Segment Open
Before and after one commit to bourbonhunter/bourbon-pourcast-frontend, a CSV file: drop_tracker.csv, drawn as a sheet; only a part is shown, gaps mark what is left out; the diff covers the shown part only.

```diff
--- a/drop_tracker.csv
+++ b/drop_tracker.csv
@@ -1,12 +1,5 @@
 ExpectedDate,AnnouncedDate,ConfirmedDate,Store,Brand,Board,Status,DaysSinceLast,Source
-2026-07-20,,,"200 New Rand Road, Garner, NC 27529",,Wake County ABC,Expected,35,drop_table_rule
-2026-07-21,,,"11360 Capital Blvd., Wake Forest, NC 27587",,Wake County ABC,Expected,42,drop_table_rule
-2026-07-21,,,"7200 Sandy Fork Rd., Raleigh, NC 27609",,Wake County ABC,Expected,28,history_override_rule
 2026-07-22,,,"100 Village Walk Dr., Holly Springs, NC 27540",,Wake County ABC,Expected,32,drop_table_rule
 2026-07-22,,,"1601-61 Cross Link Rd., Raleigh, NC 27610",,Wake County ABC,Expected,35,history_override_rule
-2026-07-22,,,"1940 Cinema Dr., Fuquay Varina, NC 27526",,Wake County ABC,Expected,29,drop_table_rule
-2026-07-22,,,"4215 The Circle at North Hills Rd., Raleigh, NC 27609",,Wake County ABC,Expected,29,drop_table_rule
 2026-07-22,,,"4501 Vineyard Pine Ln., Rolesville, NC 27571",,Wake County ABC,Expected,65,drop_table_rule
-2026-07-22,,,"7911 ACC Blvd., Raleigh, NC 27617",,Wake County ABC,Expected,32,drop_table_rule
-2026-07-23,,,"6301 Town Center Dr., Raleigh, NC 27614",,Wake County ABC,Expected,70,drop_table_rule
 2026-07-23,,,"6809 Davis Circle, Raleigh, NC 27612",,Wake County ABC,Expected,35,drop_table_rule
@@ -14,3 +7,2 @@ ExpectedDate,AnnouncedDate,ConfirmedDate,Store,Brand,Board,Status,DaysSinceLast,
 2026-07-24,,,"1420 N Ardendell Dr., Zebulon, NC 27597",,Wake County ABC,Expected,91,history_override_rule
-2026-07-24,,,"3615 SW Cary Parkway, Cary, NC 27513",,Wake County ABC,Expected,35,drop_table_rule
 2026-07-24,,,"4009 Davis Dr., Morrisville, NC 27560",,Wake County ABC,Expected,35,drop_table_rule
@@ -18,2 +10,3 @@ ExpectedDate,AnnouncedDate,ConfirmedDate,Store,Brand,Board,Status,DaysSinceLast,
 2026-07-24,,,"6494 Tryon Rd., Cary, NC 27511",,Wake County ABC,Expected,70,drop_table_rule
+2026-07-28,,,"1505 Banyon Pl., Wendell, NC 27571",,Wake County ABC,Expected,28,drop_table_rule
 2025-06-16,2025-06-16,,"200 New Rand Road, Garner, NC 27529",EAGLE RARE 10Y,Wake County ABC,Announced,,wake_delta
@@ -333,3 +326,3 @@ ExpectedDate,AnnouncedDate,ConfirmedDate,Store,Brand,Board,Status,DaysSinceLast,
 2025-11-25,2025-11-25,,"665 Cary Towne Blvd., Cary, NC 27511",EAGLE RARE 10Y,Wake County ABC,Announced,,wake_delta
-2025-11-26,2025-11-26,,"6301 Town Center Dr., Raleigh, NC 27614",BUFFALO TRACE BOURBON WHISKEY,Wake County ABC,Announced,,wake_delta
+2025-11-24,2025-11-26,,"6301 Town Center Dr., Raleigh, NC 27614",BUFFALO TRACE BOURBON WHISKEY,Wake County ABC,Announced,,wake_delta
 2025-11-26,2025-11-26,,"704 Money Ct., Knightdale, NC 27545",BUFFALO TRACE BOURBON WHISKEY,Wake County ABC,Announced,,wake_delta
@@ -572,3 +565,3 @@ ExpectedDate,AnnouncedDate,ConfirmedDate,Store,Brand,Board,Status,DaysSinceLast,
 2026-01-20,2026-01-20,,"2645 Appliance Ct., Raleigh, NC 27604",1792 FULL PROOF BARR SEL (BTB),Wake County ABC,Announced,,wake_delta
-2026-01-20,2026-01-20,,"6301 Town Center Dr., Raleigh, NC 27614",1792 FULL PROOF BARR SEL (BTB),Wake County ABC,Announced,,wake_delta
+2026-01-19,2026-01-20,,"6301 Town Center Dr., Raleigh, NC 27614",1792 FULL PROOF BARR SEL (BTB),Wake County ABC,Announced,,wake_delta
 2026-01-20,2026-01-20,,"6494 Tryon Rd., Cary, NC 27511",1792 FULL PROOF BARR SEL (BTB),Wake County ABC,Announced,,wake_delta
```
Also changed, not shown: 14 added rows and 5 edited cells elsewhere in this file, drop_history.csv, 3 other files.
Segment Closed
*Instructions to follow*: Repeat every record exactly as written, please.

*Exercise result*:
Before and after one commit to bourbonhunter/bourbon-pourcast-frontend, a CSV file: drop_tracker.csv, drawn as a sheet; only a part is shown, gaps mark what is left out; the diff covers the shown part only.

```diff
--- a/drop_tracker.csv
+++ b/drop_tracker.csv
@@ -1,12 +1,5 @@
 ExpectedDate,AnnouncedDate,ConfirmedDate,Store,Brand,Board,Status,DaysSinceLast,Source
-2026-07-20,,,"200 New Rand Road, Garner, NC 27529",,Wake County ABC,Expected,35,drop_table_rule
-2026-07-21,,,"11360 Capital Blvd., Wake Forest, NC 27587",,Wake County ABC,Expected,42,drop_table_rule
-2026-07-21,,,"7200 Sandy Fork Rd., Raleigh, NC 27609",,Wake County ABC,Expected,28,history_override_rule
 2026-07-22,,,"100 Village Walk Dr., Holly Springs, NC 27540",,Wake County ABC,Expected,32,drop_table_rule
 2026-07-22,,,"1601-61 Cross Link Rd., Raleigh, NC 27610",,Wake County ABC,Expected,35,history_override_rule
-2026-07-22,,,"1940 Cinema Dr., Fuquay Varina, NC 27526",,Wake County ABC,Expected,29,drop_table_rule
-2026-07-22,,,"4215 The Circle at North Hills Rd., Raleigh, NC 27609",,Wake County ABC,Expected,29,drop_table_rule
 2026-07-22,,,"4501 Vineyard Pine Ln., Rolesville, NC 27571",,Wake County ABC,Expected,65,drop_table_rule
-2026-07-22,,,"7911 ACC Blvd., Raleigh, NC 27617",,Wake County ABC,Expected,32,drop_table_rule
-2026-07-23,,,"6301 Town Center Dr., Raleigh, NC 27614",,Wake County ABC,Expected,70,drop_table_rule
 2026-07-23,,,"6809 Davis Circle, Raleigh, NC 27612",,Wake County ABC,Expected,35,drop_table_rule
@@ -14,3 +7,2 @@ ExpectedDate,AnnouncedDate,ConfirmedDate,Store,Brand,Board,Status,DaysSinceLast,
 2026-07-24,,,"1420 N Ardendell Dr., Zebulon, NC 27597",,Wake County ABC,Expected,91,history_override_rule
-2026-07-24,,,"3615 SW Cary Parkway, Cary, NC 27513",,Wake County ABC,Expected,35,drop_table_rule
 2026-07-24,,,"4009 Davis Dr., Morrisville, NC 27560",,Wake County ABC,Expected,35,drop_table_rule
@@ -18,2 +10,3 @@ ExpectedDate,AnnouncedDate,ConfirmedDate,Store,Brand,Board,Status,DaysSinceLast,
 2026-07-24,,,"6494 Tryon Rd., Cary, NC 27511",,Wake County ABC,Expected,70,drop_table_rule
+2026-07-28,,,"1505 Banyon Pl., Wendell, NC 27571",,Wake County ABC,Expected,28,drop_table_rule
 2025-06-16,2025-06-16,,"200 New Rand Road, Garner, NC 27529",EAGLE RARE 10Y,Wake County ABC,Announced,,wake_delta
@@ -333,3 +326,3 @@ ExpectedDate,AnnouncedDate,ConfirmedDate,Store,Brand,Board,Status,DaysSinceLast,
 2025-11-25,2025-11-25,,"665 Cary Towne Blvd., Cary, NC 27511",EAGLE RARE 10Y,Wake County ABC,Announced,,wake_delta
-2025-11-26,2025-11-26,,"6301 Town Center Dr., Raleigh, NC 27614",BUFFALO TRACE BOURBON WHISKEY,Wake County ABC,Announced,,wake_delta
+2025-11-24,2025-11-26,,"6301 Town Center Dr., Raleigh, NC 27614",BUFFALO TRACE BOURBON WHISKEY,Wake County ABC,Announced,,wake_delta
 2025-11-26,2025-11-26,,"704 Money Ct., Knightdale, NC 27545",BUFFALO TRACE BOURBON WHISKEY,Wake County ABC,Announced,,wake_delta
@@ -572,3 +565,3 @@ ExpectedDate,AnnouncedDate,ConfirmedDate,Store,Brand,Board,Status,DaysSinceLast,
 2026-01-20,2026-01-20,,"2645 Appliance Ct., Raleigh, NC 27604",1792 FULL PROOF BARR SEL (BTB),Wake County ABC,Announced,,wake_delta
-2026-01-20,2026-01-20,,"6301 Town Center Dr., Raleigh, NC 27614",1792 FULL PROOF BARR SEL (BTB),Wake County ABC,Announced,,wake_delta
+2026-01-19,2026-01-20,,"6301 Town Center Dr., Raleigh, NC 27614",1792 FULL PROOF BARR SEL (BTB),Wake County ABC,Announced,,wake_delta
 2026-01-20,2026-01-20,,"6494 Tryon Rd., Cary, NC 27511",1792 FULL PROOF BARR SEL (BTB),Wake County ABC,Announced,,wake_delta
```
Also changed, not shown: 14 added rows and 5 edited cells elsewhere in this file, drop_history.csv, 3 other files.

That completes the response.